With passenger numbers increasing, rail is enjoying a boom period, leading to new investment in Crossrail and HS2. In addition, there is also speculation that some of the regional lines ‘axed’ in the ‘Beeching Cuts’ of the 1950s may be reopened.

The modern challenge is a complex one: to manage increased footfall whilst ensuring safe, secure and comfortable passage for all. Carefully specified entrance and exit systems improve passenger flow, working seamlessly with ticketing, parking and retail operations to optimise the movement of people and goods.

Can it cope?

Auditing footfall is critical to ensuring doors are coping with traffic. The main considerations are not simply volume and frequency-related either, passenger demographic and behaviour, at the entrance and inside, must be understood at both peak and quiet times.

Mobility impaired access is a core consideration. Entrances should be designed to international standards, with the needs of less mobile passengers met. Manual door systems, thankfully now uncommon in station entrances, are prohibitive – automation is a real option in almost every case, with modernisation kits being a simple and effective way to upgrade performance and capacity.

Mind the doors, please

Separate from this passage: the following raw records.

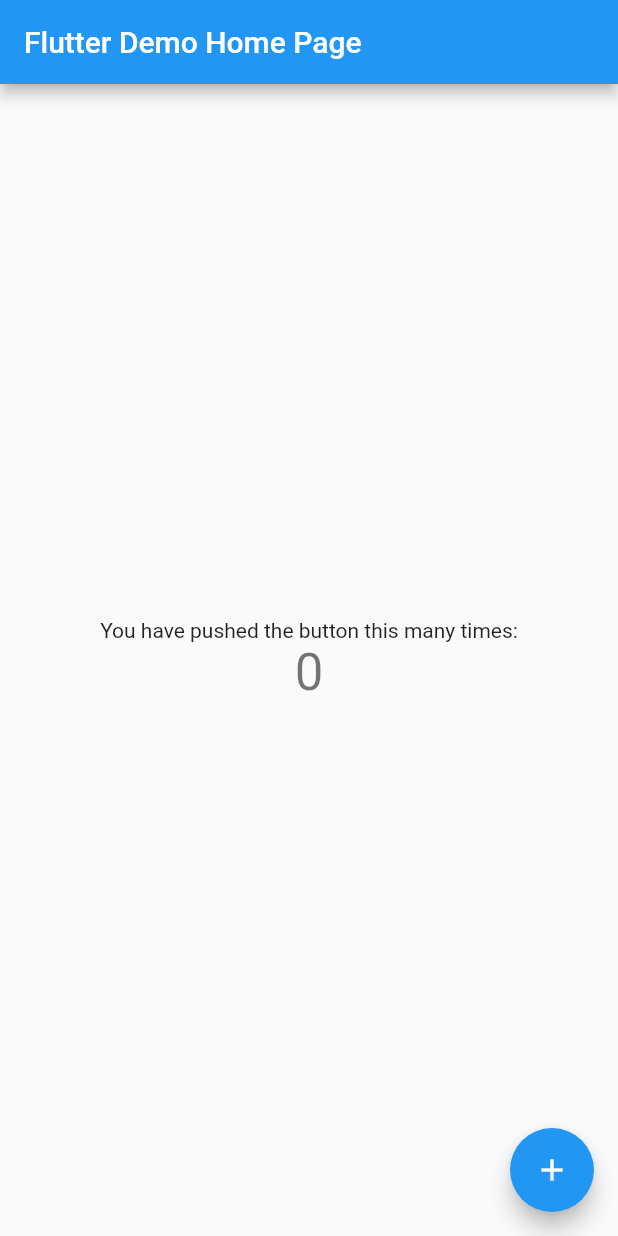
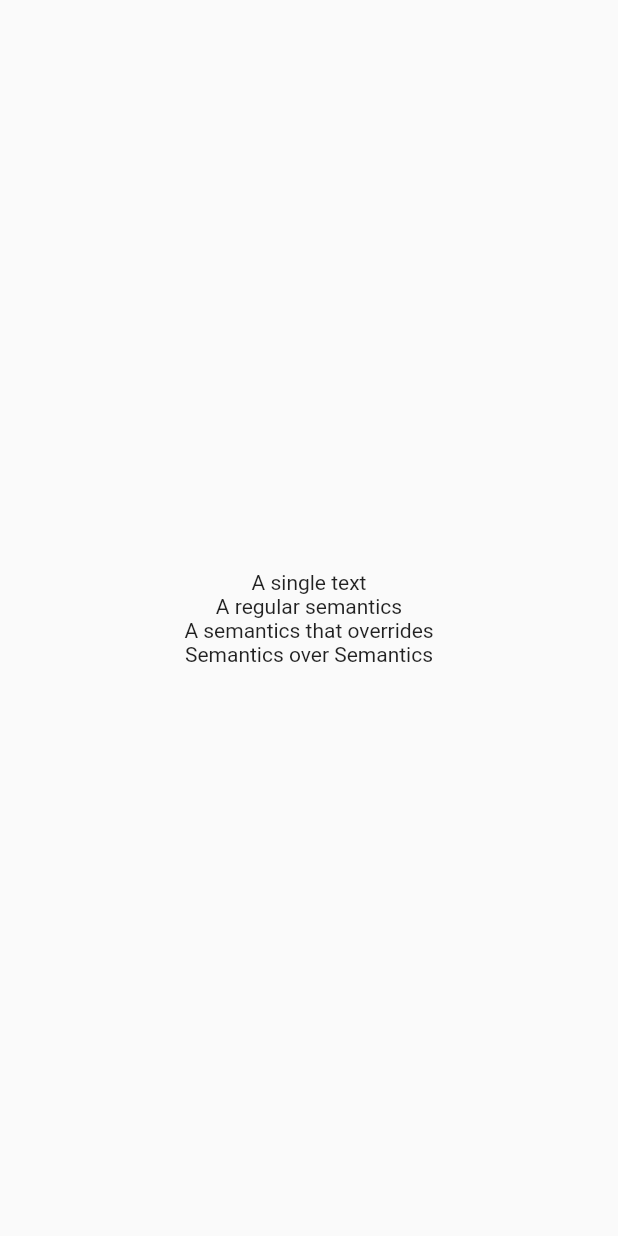
Before and after one commit to rocboronat/semantics-playground-flutter, a Flutter app: the screen it shows after launch, on a phone screen of 412 x 824 dp. Run offline on Flutter 3.47's test engine with Material 2 defaults, Android fonts, the phone set to English and light mode, and no system bars.

Commit message:
Do four example of Semantics with texts

```diff
--- a/lib/main.dart
+++ b/lib/main.dart
@@ -7,109 +7,46 @@
 class MyApp extends StatelessWidget {
   const MyApp({super.key});
 
-  // This widget is the root of your application.
   @override
   Widget build(BuildContext context) {
-    return MaterialApp(
-      title: 'Flutter Demo',
-      theme: ThemeData(
-        // This is the theme of your application.
-        //
-        // Try running your application with "flutter run". You'll see the
-        // application has a blue toolbar. Then, without quitting the app, try
-        // changing the primarySwatch below to Colors.green and then invoke
-        // "hot reload" (press "r" in the console where you ran "flutter run",
-        // or simply save your changes to "hot reload" in a Flutter IDE).
-        // Notice that the counter didn't reset back to zero; the application
-        // is not restarted.
-        primarySwatch: Colors.blue,
-      ),
-      home: const MyHomePage(title: 'Flutter Demo Home Page'),
+    return const MaterialApp(
+      title: 'Semantics playground',
+      home: MainScreen(),
     );
   }
 }
 
-class MyHomePage extends StatefulWidget {
-  const MyHomePage({super.key, required this.title});
-
-  // This widget is the home page of your application. It is stateful, meaning
-  // that it has a State object (defined below) that contains fields that affect
-  // how it looks.
-
-  // This class is the configuration for the state. It holds the values (in this
-  // case the title) provided by the parent (in this case the App widget) and
-  // used by the build method of the State. Fields in a Widget subclass are
-  // always marked "final".
-
-  final String title;
-
-  @override
-  State<MyHomePage> createState() => _MyHomePageState();
-}
-
-class _MyHomePageState extends State<MyHomePage> {
-  int _counter = 0;
-
-  void _incrementCounter() {
-    setState(() {
-      // This call to setState tells the Flutter framework that something has
-      // changed in this State, which causes it to rerun the build method below
-      // so that the display can reflect the updated values. If we changed
-      // _counter without calling setState(), then the build method would not be
-      // called again, and so nothing would appear to happen.
-      _counter++;
-    });
-  }
+class MainScreen extends StatelessWidget {
+  const MainScreen({super.key});
 
   @override
   Widget build(BuildContext context) {
-    // This method is rerun every time setState is called, for instance as done
-    // by the _incrementCounter method above.
-    //
-    // The Flutter framework has been optimized to make rerunning build methods
-    // fast, so that you can just rebuild anything that needs updating rather
-    // than having to individually change instances of widgets.
     return Scaffold(
-      appBar: AppBar(
-        // Here we take the value from the MyHomePage object that was created by
-        // the App.build method, and use it to set our appbar title.
-        title: Text(widget.title),
-      ),
       body: Center(
-        // Center is a layout widget. It takes a single child and positions it
-        // in the middle of the parent.
         child: Column(
-          // Column is also a layout widget. It takes a list of children and
-          // arranges them vertically. By default, it sizes itself to fit its
-          // children horizontally, and tries to be as tall as its parent.
-          //
-          // Invoke "debug painting" (press "p" in the console, choose the
-          // "Toggle Debug Paint" action from the Flutter Inspector in Android
-          // Studio, or the "Toggle Debug Paint" command in Visual Studio Code)
-          // to see the wireframe for each widget.
-          //
-          // Column has various properties to control how it sizes itself and
-          // how it positions its children. Here we use mainAxisAlignment to
-          // center the children vertically; the main axis here is the vertical
-          // axis because Columns are vertical (the cross axis would be
-          // horizontal).
+          crossAxisAlignment: CrossAxisAlignment.center,
           mainAxisAlignment: MainAxisAlignment.center,
-          children: <Widget>[
-            const Text(
-              'You have pushed the button this many times:',
+          children: [
+            const Text("A single text"),
+            Semantics(
+              label: "Semantics",
+              child: const Text("A regular semantics"),
             ),
-            Text(
-              '$_counter',
-              style: Theme.of(context).textTheme.headlineMedium,
+            Semantics(
+              label: "Semantics",
+              excludeSemantics: true,
+              child: const Text("A semantics that overrides"),
+            ),
+            Semantics(
+              label: "Semantics 1",
+              child: Semantics(
+                label: "Semantics 2",
+                child: const Text("Semantics over Semantics"),
+              ),
             ),
           ],
         ),
       ),
-      floatingActionButton: FloatingActionButton(
-        onPressed: _incrementCounter,
-        tooltip: 'Increment',
-        child: const Icon(Icons.add),
-      ), // This trailing comma makes auto-formatting nicer for build methods.
     );
   }
 }
```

Online ticketing has revolutionised the efficiency of railway stations over the past five years. The conventional place for ticketing machines is just past the entrance, keeping ‘online’ users away from manual ticketing desks. Ensuring queues for self-dispensing machines don’t block entrances is vital. Reducing blockages, barriers and breakdowns, through planning and adequate servicing, is the most effective way to ensure passengers reach the platform on time, even in the busiest rush hour.


During planning, the width of opening, placement of doors and choice of activation devices (which trigger automated opening) should be considered in context: proximity to ticketing machines needs planning.

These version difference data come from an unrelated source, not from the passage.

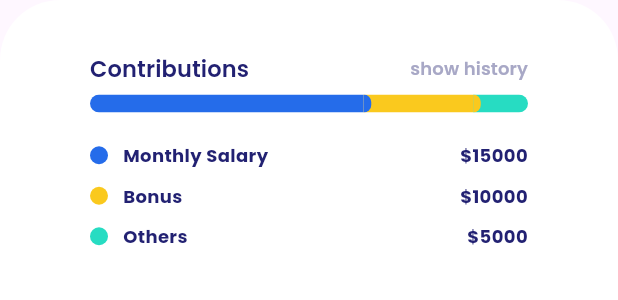
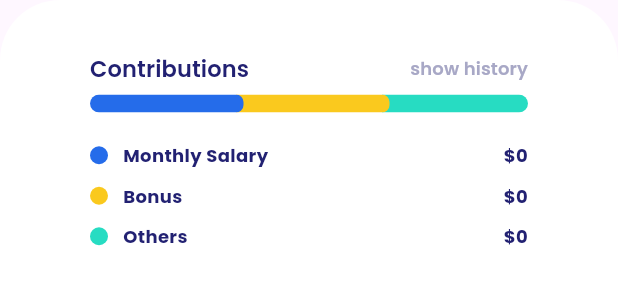
Before and after one commit to Developer-Krishnapc/dhiwise_project_task, a Flutter app: the ContributionSection widget shown alone on an empty page, opened directly, on a phone screen of 412 x 824 dp. Shown: the top 300 px of the screen. Run offline on Flutter 3.47's test engine with Material 3 defaults, Android fonts, the phone set to English and light mode, and no system bars; our stand-ins replace auto_route, cloud_firestore, firebase_core, flutter_riverpod, flutter_svg, freezed_annotation and 2 more; accounts and stored records are empty; generated files the repository leaves out were written again.

Commit message:
feat: changed the flow and ui

```diff
--- a/lib/core/constants.dart
+++ b/lib/core/constants.dart
@@ -5,5 +5,9 @@ class Constants {
   static const String contributions = 'contribution_list';
   static const String dateTime = 'dateTime';
   static const String amount = 'amount';
-  static const String totalSaving = 'total_saving';
+  static const String contributionType = 'type';
+
+  //Contribution type
+  static const String salary = 'salary';
+  static const String bonus = 'bonus';
 }
--- a/lib/features/components/contribution_section.dart
+++ b/lib/features/components/contribution_section.dart
@@ -1,18 +1,24 @@
+import 'package:auto_route/auto_route.dart';
 import 'package:dhiwise_project/core/extensions/context.dart';
+import 'package:dhiwise_project/features/providers/house_data_provider.dart';
+import 'package:dhiwise_project/routes/app_router.dart';
 import 'package:dhiwise_project/theme/app_colors.dart';
 import 'package:dhiwise_project/theme/app_text_theme.dart';
 import 'package:flutter/material.dart';
+import 'package:flutter_riverpod/flutter_riverpod.dart';
 
-class ContributionSection extends StatefulWidget {
+class ContributionSection extends ConsumerStatefulWidget {
   const ContributionSection({super.key});
 
   @override
-  State<ContributionSection> createState() => _ContributionSectionState();
+  ConsumerState<ConsumerStatefulWidget> createState() =>
+      _ContributionSectionState();
 }
 
-class _ContributionSectionState extends State<ContributionSection> {
+class _ContributionSectionState extends ConsumerState<ContributionSection> {
   @override
   Widget build(BuildContext context) {
+    final data = ref.watch(houseDataNotifierProvider);
     return Container(
       width: context.width,
       decoration: BoxDecoration(
@@ -37,10 +43,15 @@ class _ContributionSectionState extends State<ContributionSection> {
                   style: AppTextTheme.semiBold15
                       .copyWith(color: AppColor.darkBlue, letterSpacing: 0.1),
                 ),
-                Text(
-                  'show history',
-                  style: AppTextTheme.semiBold12
-                      .copyWith(color: AppColor.grey, letterSpacing: 0.1),
+                InkWell(
+                  onTap: () {
+                    context.pushRoute(const ContributionHistoryRoute());
+                  },
+                  child: Text(
+                    'show history',
+                    style: AppTextTheme.semiBold12
+                        .copyWith(color: AppColor.grey, letterSpacing: 0.1),
+                  ),
                 ),
               ],
             ),
@@ -54,7 +65,10 @@ class _ContributionSectionState extends State<ContributionSection> {
                   child: Row(
                     children: [
                       Expanded(
-                        flex: 5,
+                        flex: (data.totalSaving == 0)
+                            ? 3
+                            : ((data.totalSalaryContribution * 100) ~/
+                                data.totalSaving),
                         child: Container(
                           width: 30,
                           decoration: const BoxDecoration(
@@ -63,9 +77,12 @@ class _ContributionSectionState extends State<ContributionSection> {
                         ),
                       ),
                       Expanded(
-                        flex: 2,
+                        flex: (data.totalSaving == 0)
+                            ? 3
+                            : ((data.totolBonusContribution * 100) ~/
+                                data.totalSaving),
                         child: Container(
-                          width: 30,
+                          // width: 30,
                           color: AppColor.yellow,
                           child: Row(children: [
                             Container(
@@ -85,9 +102,12 @@ class _ContributionSectionState extends State<ContributionSection> {
                         ),
                       ),
                       Expanded(
-                        flex: 1,
+                        flex: (data.totalSaving == 0)
+                            ? 3
+                            : ((data.totalOtherContribution * 100) ~/
+                                data.totalSaving),
                         child: Container(
-                          width: 30,
+                          // width: 30,
                           color: AppColor.limeGreen,
                           child: Row(children: [
                             Container(
@@ -133,7 +153,7 @@ class _ContributionSectionState extends State<ContributionSection> {
                     ),
                     Expanded(
                         child: Text(
-                      '\$15000',
+                      '\$${data.totalSalaryContribution}',
                       style: AppTextTheme.medium12.copyWith(
                           color: AppColor.darkBlue,
                           fontWeight: FontWeight.bold),
@@ -160,7 +180,7 @@ class _ContributionSectionState extends State<ContributionSection> {
                             fontWeight: FontWeight.bold)),
                     Expanded(
                         child: Text(
-                      '\$10000',
+                      '\$${data.totolBonusContribution}',
                       textAlign: TextAlign.right,
                       style: AppTextTheme.medium12.copyWith(
                           color: AppColor.darkBlue,
@@ -187,7 +207,7 @@ class _ContributionSectionState extends State<ContributionSection> {
                             fontWeight: FontWeight.bold)),
                     Expanded(
                         child: Text(
-                      '\$5000',
+                      '\$${data.totalOtherContribution}',
                       textAlign: TextAlign.right,
                       style: AppTextTheme.medium12.copyWith(
                           color: AppColor.darkBlue,
--- a/lib/features/model/house_model.dart
+++ b/lib/features/model/house_model.dart
@@ -7,6 +7,9 @@ part 'house_model.g.dart';
 class HouseState with _$HouseState {
   const factory HouseState(
       {@Default(0) int totalSaving,
+      @Default(0) int totalSalaryContribution,
+      @Default(0) int totalOtherContribution,
+      @Default(0) int totolBonusContribution,
       @Default(0) int targetHousePrice,
       @Default(0.0) double monthlyProjection,
       @Default(<MonthlyContributionState>[])
@@ -20,8 +23,9 @@ class HouseState with _$HouseState {
 @freezed
 class MonthlyContributionState with _$MonthlyContributionState {
   const factory MonthlyContributionState({
-    @Default('') String dateTime,
+    DateTime? dateTime,
     @Default(0) int amount,
+    @Default('') String type,
   }) = _MonthlyContributionState;
 
   factory MonthlyContributionState.fromJson(Map<String, dynamic> json) =>
--- a/lib/routes/app_router.dart
+++ b/lib/routes/app_router.dart
@@ -1,4 +1,5 @@
 import 'package:auto_route/auto_route.dart';
+import 'package:dhiwise_project/features/contribution_history_page.dart';
 import 'package:dhiwise_project/features/financial_page.dart';
 import 'package:dhiwise_project/features/home.dart';
 import 'package:dhiwise_project/features/main_page.dart';
@@ -21,5 +22,6 @@ class AppRouter extends _$AppRouter {
             page: HomeRoute.page,
           ),
         ]),
+        AutoRoute(page: ContributionHistoryRoute.page),
       ];
 }
--- a/lib/theme/app_colors.dart
+++ b/lib/theme/app_colors.dart
@@ -10,4 +10,5 @@ class AppColor {
   static const Color limeGreen = Color(0xFF27DCC2);
   static const Color lightBlue = Color(0xFF256CEA);
   static const Color grey = Color(0xFFA8A8C6);
+  static const Color green = Colors.green;
 }
```
Also changed, not shown: lib/features/contribution_history_page.dart (added, +96 -0 lines), lib/features/providers/house_data_provider.dart (+35 -8 lines), lib/features/model/house_model.freezed.dart, lib/features/model/house_model.g.dart, lib/features/providers/house_data_provider.g.dart, lib/routes/app_router.gr.dart.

Temperature control

Once upon a time, railway stations were perceived as cold, windswept places, but times have changed. Millennial stations incorporate retail and food concessions as standard. Major refurbishments, for example those at Birmingham New Street, indicate the movement towards modern and inviting. Keeping stations warm in winter and cool in summer may be a challenge, but it is not impossible. Automated entrances play their part in any success.

Doors which are left open unnecessarily haemorrhage expensively conditioned air, so expediting their return to a ‘fully sealed close’ is sensible. Intelligent directional sensors reduce ‘stand open’ time, whilst ensuring trailing cases/bags are safely clear of impact areas before closing.

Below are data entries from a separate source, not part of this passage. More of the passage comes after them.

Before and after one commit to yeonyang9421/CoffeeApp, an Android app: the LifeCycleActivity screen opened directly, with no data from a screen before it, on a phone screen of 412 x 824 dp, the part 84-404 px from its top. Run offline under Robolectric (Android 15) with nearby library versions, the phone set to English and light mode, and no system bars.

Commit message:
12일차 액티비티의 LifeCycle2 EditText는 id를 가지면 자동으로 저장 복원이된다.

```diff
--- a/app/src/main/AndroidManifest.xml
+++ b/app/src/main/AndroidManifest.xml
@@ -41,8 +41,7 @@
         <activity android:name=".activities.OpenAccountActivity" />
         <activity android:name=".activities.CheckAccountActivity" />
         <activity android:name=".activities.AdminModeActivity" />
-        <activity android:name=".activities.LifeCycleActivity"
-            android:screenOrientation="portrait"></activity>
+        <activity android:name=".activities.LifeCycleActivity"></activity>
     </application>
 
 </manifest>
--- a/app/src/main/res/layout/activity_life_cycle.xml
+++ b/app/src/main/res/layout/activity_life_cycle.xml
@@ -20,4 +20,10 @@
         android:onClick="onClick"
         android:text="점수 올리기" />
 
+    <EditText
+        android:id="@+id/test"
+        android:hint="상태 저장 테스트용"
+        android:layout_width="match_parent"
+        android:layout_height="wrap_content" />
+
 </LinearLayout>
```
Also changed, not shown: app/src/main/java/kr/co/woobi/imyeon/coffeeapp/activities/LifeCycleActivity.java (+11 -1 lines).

Sliding door systems are available, in single and bi-parting arrangements, with aluminium frames (various thicknesses) to suit wind/weather conditions. Thermally-broken options improve energy performance at the entrance, thus bringing the goal of warmer stations closer to reality.

Effective automation creates highly functional entrances, which are ideally suited to transport hubs.